* _Requirement_
Pictures excluded, copy every record that follows exactly as it appears.

(Screenshot and code edit data)
*** Block opens ***
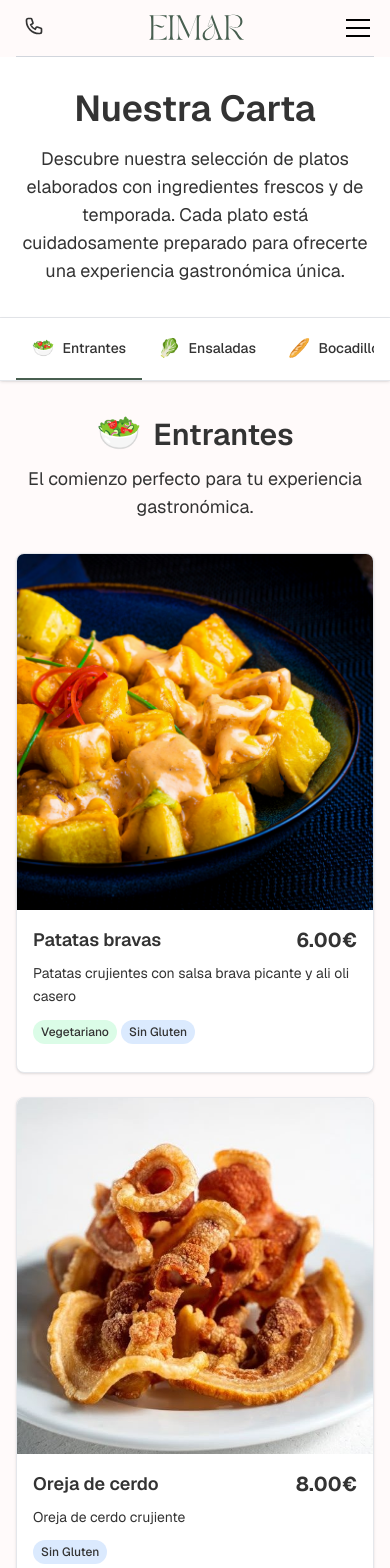
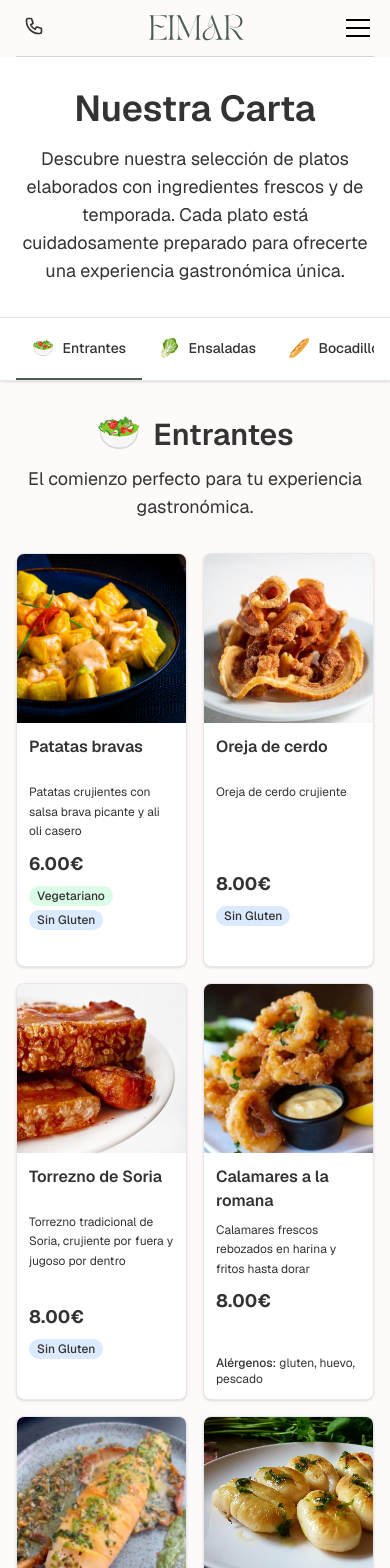
Before and after one commit to yolovi/eimar-frontend, a Next.js app: page /menu in a window 390 px wide. Shown: the top 1568 px of the page. Built offline with nearby package versions, Linux system fonts and the light colour scheme; no server answers.

Commit message:
refactor(MenuItemCard): enhance layout and responsiveness, improve badge display and allergen information

```diff
--- a/src/components/features/Menu/Menu.tsx
+++ b/src/components/features/Menu/Menu.tsx
@@ -72,9 +72,9 @@ function MenuItemCard({ item, category }: MenuItemCardProps) {
   if (item.isSpicy) badges.push({ text: '🌶️ Picante', color: 'bg-red-100 text-red-800' });
 
   return (
-    <div className="bg-white rounded-lg shadow-sm border border-gray-200 overflow-hidden transition-all duration-200 hover:shadow-md group">
+    <div className="bg-white rounded-lg shadow-sm border border-gray-200 overflow-hidden transition-all duration-200 hover:shadow-md group h-full flex flex-col">
       {/* Imagen del plato con manejo de errores */}
-      <div className="aspect-square bg-gray-100">
+      <div className="aspect-square bg-gray-100 flex-shrink-0">
         <MenuImage
           src={item.image}
           alt={item.name}
@@ -85,40 +85,59 @@ function MenuItemCard({ item, category }: MenuItemCardProps) {
       </div>
 
       {/* Información del plato */}
-      <div className="p-4">
-        <div className="flex justify-between items-start mb-2">
-          <h3 className="text-lg font-semibold text-gray-900 group-hover:text-[var(--eimar-green)] transition-colors">
+      <div className="p-3 flex flex-col flex-grow">
+        {/* Layout para móvil (2 columnas) - Título solo */}
+        <div className="md:hidden mb-2">
+          <h3 className="text-base font-semibold text-gray-900 group-hover:text-[var(--eimar-green)] transition-colors line-clamp-2 min-h-[2.5rem]">
             {item.name}
           </h3>
-          <span className="text-xl font-bold text-[var(--eimar-green)] ml-2">
+        </div>
+
+        {/* Layout para tablet/desktop (3-4 columnas) - Título y precio en línea */}
+        <div className="hidden md:flex justify-between items-start mb-2 min-h-[2.5rem]">
+          <h3 className="text-base font-semibold text-gray-900 group-hover:text-[var(--eimar-green)] transition-colors line-clamp-2 flex-1">
+            {item.name}
+          </h3>
+          <span className="text-lg font-bold text-[var(--eimar-green)] ml-2 flex-shrink-0">
             {item.price.toFixed(2)}€
           </span>
         </div>
 
-        <p className="text-gray-600 text-sm mb-3 leading-relaxed">
+        <p className="text-gray-600 text-xs leading-relaxed flex-grow line-clamp-3 mb-2 min-h-[3rem]">
           {item.description}
         </p>
 
+        {/* Precio para móvil - Debajo de la descripción */}
+        <div className="md:hidden mb-2">
+          <span className="text-lg font-bold text-[var(--eimar-green)]">
+            {item.price.toFixed(2)}€
+          </span>
+        </div>
+
         {/* Badges de características especiales */}
+        <div className="min-h-[1.5rem] mb-2">
           {badges.length > 0 && (
-          <div className="flex flex-wrap gap-1 mb-3">
+            <div className="flex flex-wrap gap-1">
               {badges.map((badge, index) => (
                 <span
                   key={index}
-                className={`px-2 py-1 rounded-full text-xs font-medium ${badge.color}`}
+                  className={`px-2 py-0.5 rounded-full text-xs font-medium ${badge.color}`}
                 >
                   {badge.text}
                 </span>
               ))}
             </div>
           )}
+        </div>
 
         {/* Información de alérgenos */}
+        <div className="mt-auto min-h-[1rem]">
           {item.allergens && item.allergens.length > 0 && (
             <div className="text-xs text-gray-500">
               <span className="font-medium">Alérgenos:</span> {item.allergens.join(', ')}
             </div>
           )}
+        </div>
       </div>
     </div>
   );
@@ -155,7 +174,7 @@ function MenuCategorySection({ category, isActive }: MenuCategoryProps) {
         </div>
 
         {/* Grid de platos */}
-        <div className="grid grid-cols-1 md:grid-cols-2 xl:grid-cols-3 gap-6">
+        <div className="grid grid-cols-2 md:grid-cols-3 lg:grid-cols-4 gap-4">
           {category.items.map((item) => (
             <MenuItemCard key={item.id} item={item} category={category} />
           ))}
```
Lines whose indentation alone changed are shown as unchanged.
*** Block closes ***
* _Output_
Before and after one commit to yolovi/eimar-frontend, a Next.js app: page /menu in a window 390 px wide. Shown: the top 1568 px of the page. Built offline with nearby package versions, Linux system fonts and the light colour scheme; no server answers.

Commit message:
refactor(MenuItemCard): enhance layout and responsiveness, improve badge display and allergen information

```diff
--- a/src/components/features/Menu/Menu.tsx
+++ b/src/components/features/Menu/Menu.tsx
@@ -72,9 +72,9 @@ function MenuItemCard({ item, category }: MenuItemCardProps) {
   if (item.isSpicy) badges.push({ text: '🌶️ Picante', color: 'bg-red-100 text-red-800' });
 
   return (
-    <div className="bg-white rounded-lg shadow-sm border border-gray-200 overflow-hidden transition-all duration-200 hover:shadow-md group">
+    <div className="bg-white rounded-lg shadow-sm border border-gray-200 overflow-hidden transition-all duration-200 hover:shadow-md group h-full flex flex-col">
       {/* Imagen del plato con manejo de errores */}
-      <div className="aspect-square bg-gray-100">
+      <div className="aspect-square bg-gray-100 flex-shrink-0">
         <MenuImage
           src={item.image}
           alt={item.name}
@@ -85,40 +85,59 @@ function MenuItemCard({ item, category }: MenuItemCardProps) {
       </div>
 
       {/* Información del plato */}
-      <div className="p-4">
-        <div className="flex justify-between items-start mb-2">
-          <h3 className="text-lg font-semibold text-gray-900 group-hover:text-[var(--eimar-green)] transition-colors">
+      <div className="p-3 flex flex-col flex-grow">
+        {/* Layout para móvil (2 columnas) - Título solo */}
+        <div className="md:hidden mb-2">
+          <h3 className="text-base font-semibold text-gray-900 group-hover:text-[var(--eimar-green)] transition-colors line-clamp-2 min-h-[2.5rem]">
             {item.name}
           </h3>
-          <span className="text-xl font-bold text-[var(--eimar-green)] ml-2">
+        </div>
+
+        {/* Layout para tablet/desktop (3-4 columnas) - Título y precio en línea */}
+        <div className="hidden md:flex justify-between items-start mb-2 min-h-[2.5rem]">
+          <h3 className="text-base font-semibold text-gray-900 group-hover:text-[var(--eimar-green)] transition-colors line-clamp-2 flex-1">
+            {item.name}
+          </h3>
+          <span className="text-lg font-bold text-[var(--eimar-green)] ml-2 flex-shrink-0">
             {item.price.toFixed(2)}€
           </span>
         </div>
 
-        <p className="text-gray-600 text-sm mb-3 leading-relaxed">
+        <p className="text-gray-600 text-xs leading-relaxed flex-grow line-clamp-3 mb-2 min-h-[3rem]">
           {item.description}
         </p>
 
+        {/* Precio para móvil - Debajo de la descripción */}
+        <div className="md:hidden mb-2">
+          <span className="text-lg font-bold text-[var(--eimar-green)]">
+            {item.price.toFixed(2)}€
+          </span>
+        </div>
+
         {/* Badges de características especiales */}
+        <div className="min-h-[1.5rem] mb-2">
           {badges.length > 0 && (
-          <div className="flex flex-wrap gap-1 mb-3">
+            <div className="flex flex-wrap gap-1">
               {badges.map((badge, index) => (
                 <span
                   key={index}
-                className={`px-2 py-1 rounded-full text-xs font-medium ${badge.color}`}
+                  className={`px-2 py-0.5 rounded-full text-xs font-medium ${badge.color}`}
                 >
                   {badge.text}
                 </span>
               ))}
             </div>
           )}
+        </div>
 
         {/* Información de alérgenos */}
+        <div className="mt-auto min-h-[1rem]">
           {item.allergens && item.allergens.length > 0 && (
             <div className="text-xs text-gray-500">
               <span className="font-medium">Alérgenos:</span> {item.allergens.join(', ')}
             </div>
           )}
+        </div>
       </div>
     </div>
   );
@@ -155,7 +174,7 @@ function MenuCategorySection({ category, isActive }: MenuCategoryProps) {
         </div>
 
         {/* Grid de platos */}
-        <div className="grid grid-cols-1 md:grid-cols-2 xl:grid-cols-3 gap-6">
+        <div className="grid grid-cols-2 md:grid-cols-3 lg:grid-cols-4 gap-4">
           {category.items.map((item) => (
             <MenuItemCard key={item.id} item={item} category={category} />
           ))}
```
Lines whose indentation alone changed are shown as unchanged.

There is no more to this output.